What the task requires:
Count every line below that contains "RolRepository", then give that count and nothing else.

═══ Material shown

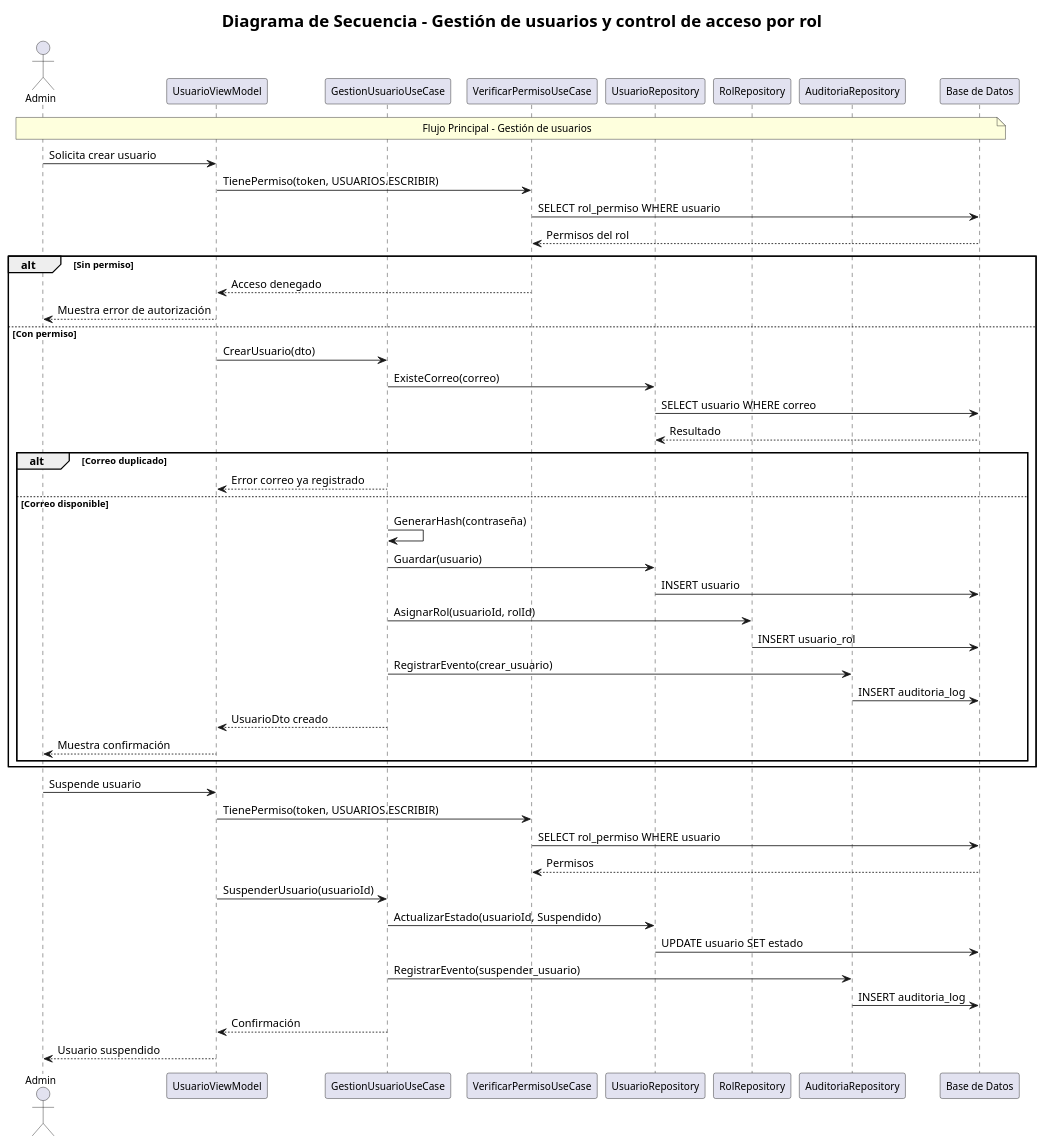
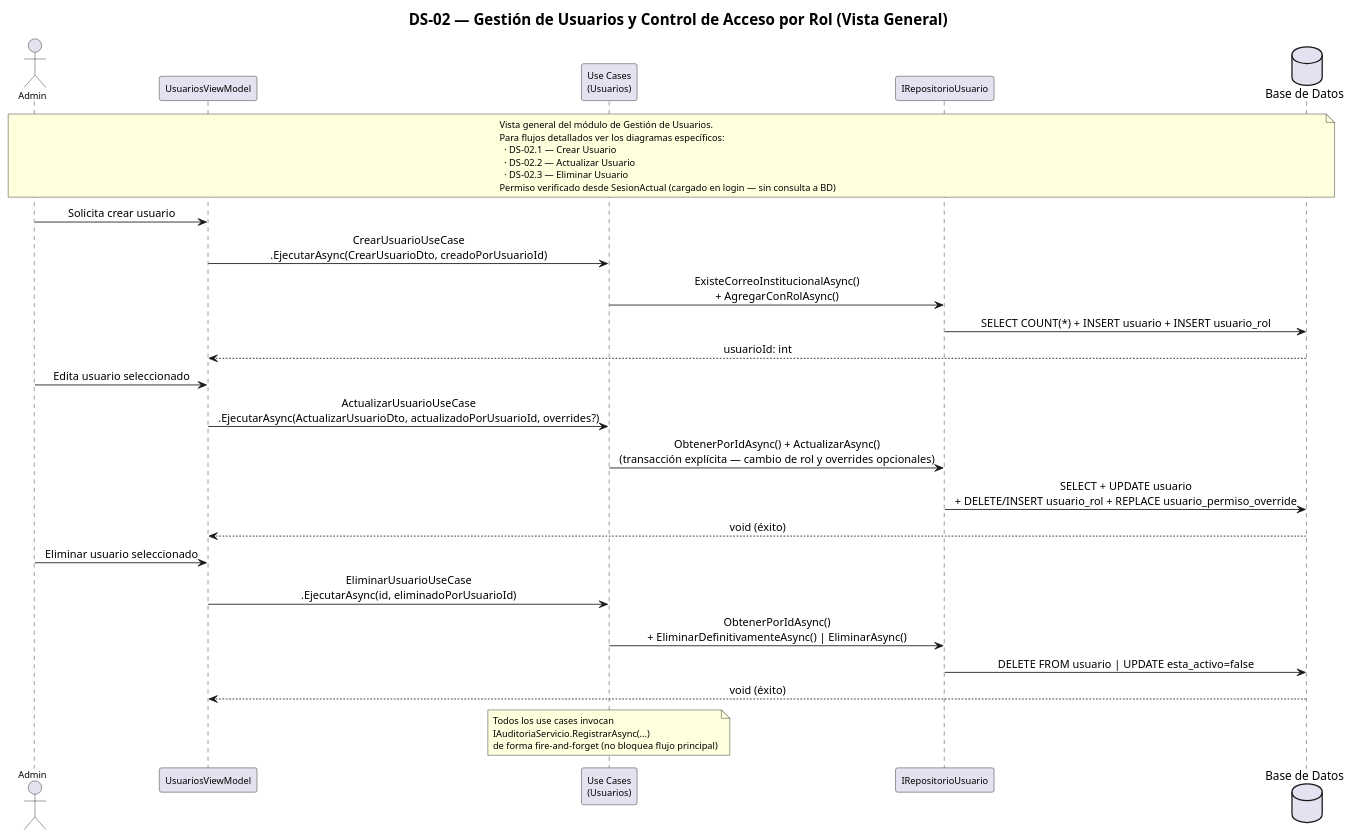
Before and after one commit to Miguels5847/SistemaAranceles: the diagram in src/Application/UseCases/Diagramas de Secuencia/Diagrama-Secuencia-2-Gestión de usuarios y control de acceso por rol.puml, drawn with PlantUML. The commit also changed 43 other files, not shown here.

Commit message:
Cambios y mejoras en Diagramas

```diff
--- a/src/Application/UseCases/Diagramas de Secuencia/Diagrama-Secuencia-2-Gestión de usuarios y control de acceso por rol.puml
+++ b/src/Application/UseCases/Diagramas de Secuencia/Diagrama-Secuencia-2-Gestión de usuarios y control de acceso por rol.puml
@@ -1,75 +1,62 @@
-@startuml
-title <b><size:20>Diagrama de Secuencia - Gestión de usuarios y control de acceso por rol</size></b>
+@startuml DS-02-Gestion-Usuarios-Vista-General
+title <b><size:18>DS-02 — Gestión de Usuarios y Control de Acceso por Rol (Vista General)</size></b>
 
 skinparam participant {
-    FontSize 12
+    FontSize 11
     FontStyle normal
 }
 skinparam actor {
-    FontSize 12
-    FontStyle normal
+    FontSize 11
 }
 skinparam note {
-    FontSize 12
+    FontSize 11
 }
+skinparam sequenceMessageAlign center
+skinparam sequenceBoxBackgroundColor #F8F8F8
+skinparam sequenceBoxBorderColor #AAAAAA
 
 actor "Admin"
-participant "UsuarioViewModel"
-participant "GestionUsuarioUseCase"
-participant "VerificarPermisoUseCase"
-participant "UsuarioRepository"
-participant "RolRepository"
-participant "AuditoriaRepository"
-participant "Base de Datos"
+participant "UsuariosViewModel"
+participant "Use Cases\n(Usuarios)"
+participant "IRepositorioUsuario"
+database "Base de Datos" as db
 
-note over "Admin","Base de Datos"
-Flujo Principal - Gestión de usuarios
+note over "Admin","db"
+Vista general del módulo de Gestión de Usuarios.
+Para flujos detallados ver los diagramas específicos:
+  · DS-02.1 — Crear Usuario
+  · DS-02.2 — Actualizar Usuario
+  · DS-02.3 — Eliminar Usuario
+Permiso verificado desde SesionActual (cargado en login — sin consulta a BD)
 end note
 
-"Admin" -> "UsuarioViewModel": Solicita crear usuario
-"UsuarioViewModel" -> "VerificarPermisoUseCase": TienePermiso(token, USUARIOS.ESCRIBIR)
-"VerificarPermisoUseCase" -> "Base de Datos": SELECT rol_permiso WHERE usuario
-"Base de Datos" --> "VerificarPermisoUseCase": Permisos del rol
+box "DS-02.1 — Crear Usuario" #EFF6FF
+    "Admin" -> "UsuariosViewModel" : Solicita crear usuario
+    "UsuariosViewModel" -> "Use Cases\n(Usuarios)" : CrearUsuarioUseCase\n.EjecutarAsync(CrearUsuarioDto, creadoPorUsuarioId)
+    "Use Cases\n(Usuarios)" -> "IRepositorioUsuario" : ExisteCorreoInstitucionalAsync()\n+ AgregarConRolAsync()
+    "IRepositorioUsuario" -> "db" : SELECT COUNT(*) + INSERT usuario + INSERT usuario_rol
+    "db" --> "UsuariosViewModel" : usuarioId: int
+end box
 
-alt Sin permiso
-    "VerificarPermisoUseCase" --> "UsuarioViewModel": Acceso denegado
-    "UsuarioViewModel" --> "Admin": Muestra error de autorización
-else Con permiso
-    "UsuarioViewModel" -> "GestionUsuarioUseCase": CrearUsuario(dto)
-    "GestionUsuarioUseCase" -> "UsuarioRepository": ExisteCorreo(correo)
-    "UsuarioRepository" -> "Base de Datos": SELECT usuario WHERE correo
-    "Base de Datos" --> "UsuarioRepository": Resultado
+box "DS-02.2 — Actualizar Usuario" #F0FDF4
+    "Admin" -> "UsuariosViewModel" : Edita usuario seleccionado
+    "UsuariosViewModel" -> "Use Cases\n(Usuarios)" : ActualizarUsuarioUseCase\n.EjecutarAsync(ActualizarUsuarioDto, actualizadoPorUsuarioId, overrides?)
+    "Use Cases\n(Usuarios)" -> "IRepositorioUsuario" : ObtenerPorIdAsync() + ActualizarAsync()\n(transacción explícita — cambio de rol y overrides opcionales)
+    "IRepositorioUsuario" -> "db" : SELECT + UPDATE usuario\n+ DELETE/INSERT usuario_rol + REPLACE usuario_permiso_override
+    "db" --> "UsuariosViewModel" : void (éxito)
+end box
 
-    alt Correo duplicado
-        "GestionUsuarioUseCase" --> "UsuarioViewModel": Error correo ya registrado
-    else Correo disponible
-        "GestionUsuarioUseCase" -> "GestionUsuarioUseCase": GenerarHash(contraseña)
-        "GestionUsuarioUseCase" -> "UsuarioRepository": Guardar(usuario)
-        "UsuarioRepository" -> "Base de Datos": INSERT usuario
+box "DS-02.3 — Eliminar Usuario" #FFF7ED
+    "Admin" -> "UsuariosViewModel" : Eliminar usuario seleccionado
+    "UsuariosViewModel" -> "Use Cases\n(Usuarios)" : EliminarUsuarioUseCase\n.EjecutarAsync(id, eliminadoPorUsuarioId)
+    "Use Cases\n(Usuarios)" -> "IRepositorioUsuario" : ObtenerPorIdAsync()\n+ EliminarDefinitivamenteAsync() | EliminarAsync()
+    "IRepositorioUsuario" -> "db" : DELETE FROM usuario | UPDATE esta_activo=false
+    "db" --> "UsuariosViewModel" : void (éxito)
+end box
 
-        "GestionUsuarioUseCase" -> "RolRepository": AsignarRol(usuarioId, rolId)
-        "RolRepository" -> "Base de Datos": INSERT usuario_rol
-
-        "GestionUsuarioUseCase" -> "AuditoriaRepository": RegistrarEvento(crear_usuario)
-        "AuditoriaRepository" -> "Base de Datos": INSERT auditoria_log
-
-        "GestionUsuarioUseCase" --> "UsuarioViewModel": UsuarioDto creado
-        "UsuarioViewModel" --> "Admin": Muestra confirmación
-    end
-end
-
-"Admin" -> "UsuarioViewModel": Suspende usuario
-"UsuarioViewModel" -> "VerificarPermisoUseCase": TienePermiso(token, USUARIOS.ESCRIBIR)
-"VerificarPermisoUseCase" -> "Base de Datos": SELECT rol_permiso WHERE usuario
-"Base de Datos" --> "VerificarPermisoUseCase": Permisos
-
-"UsuarioViewModel" -> "GestionUsuarioUseCase": SuspenderUsuario(usuarioId)
-"GestionUsuarioUseCase" -> "UsuarioRepository": ActualizarEstado(usuarioId, Suspendido)
-"UsuarioRepository" -> "Base de Datos": UPDATE usuario SET estado
-
-"GestionUsuarioUseCase" -> "AuditoriaRepository": RegistrarEvento(suspender_usuario)
-"AuditoriaRepository" -> "Base de Datos": INSERT auditoria_log
-
-"GestionUsuarioUseCase" --> "UsuarioViewModel": Confirmación
-"UsuarioViewModel" --> "Admin": Usuario suspendido
+note over "Use Cases\n(Usuarios)"
+    Todos los use cases invocan
+    IAuditoriaServicio.RegistrarAsync(...)
+    de forma fire-and-forget (no bloquea flujo principal)
+end note
 @enduml
```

══════

Written answer:
3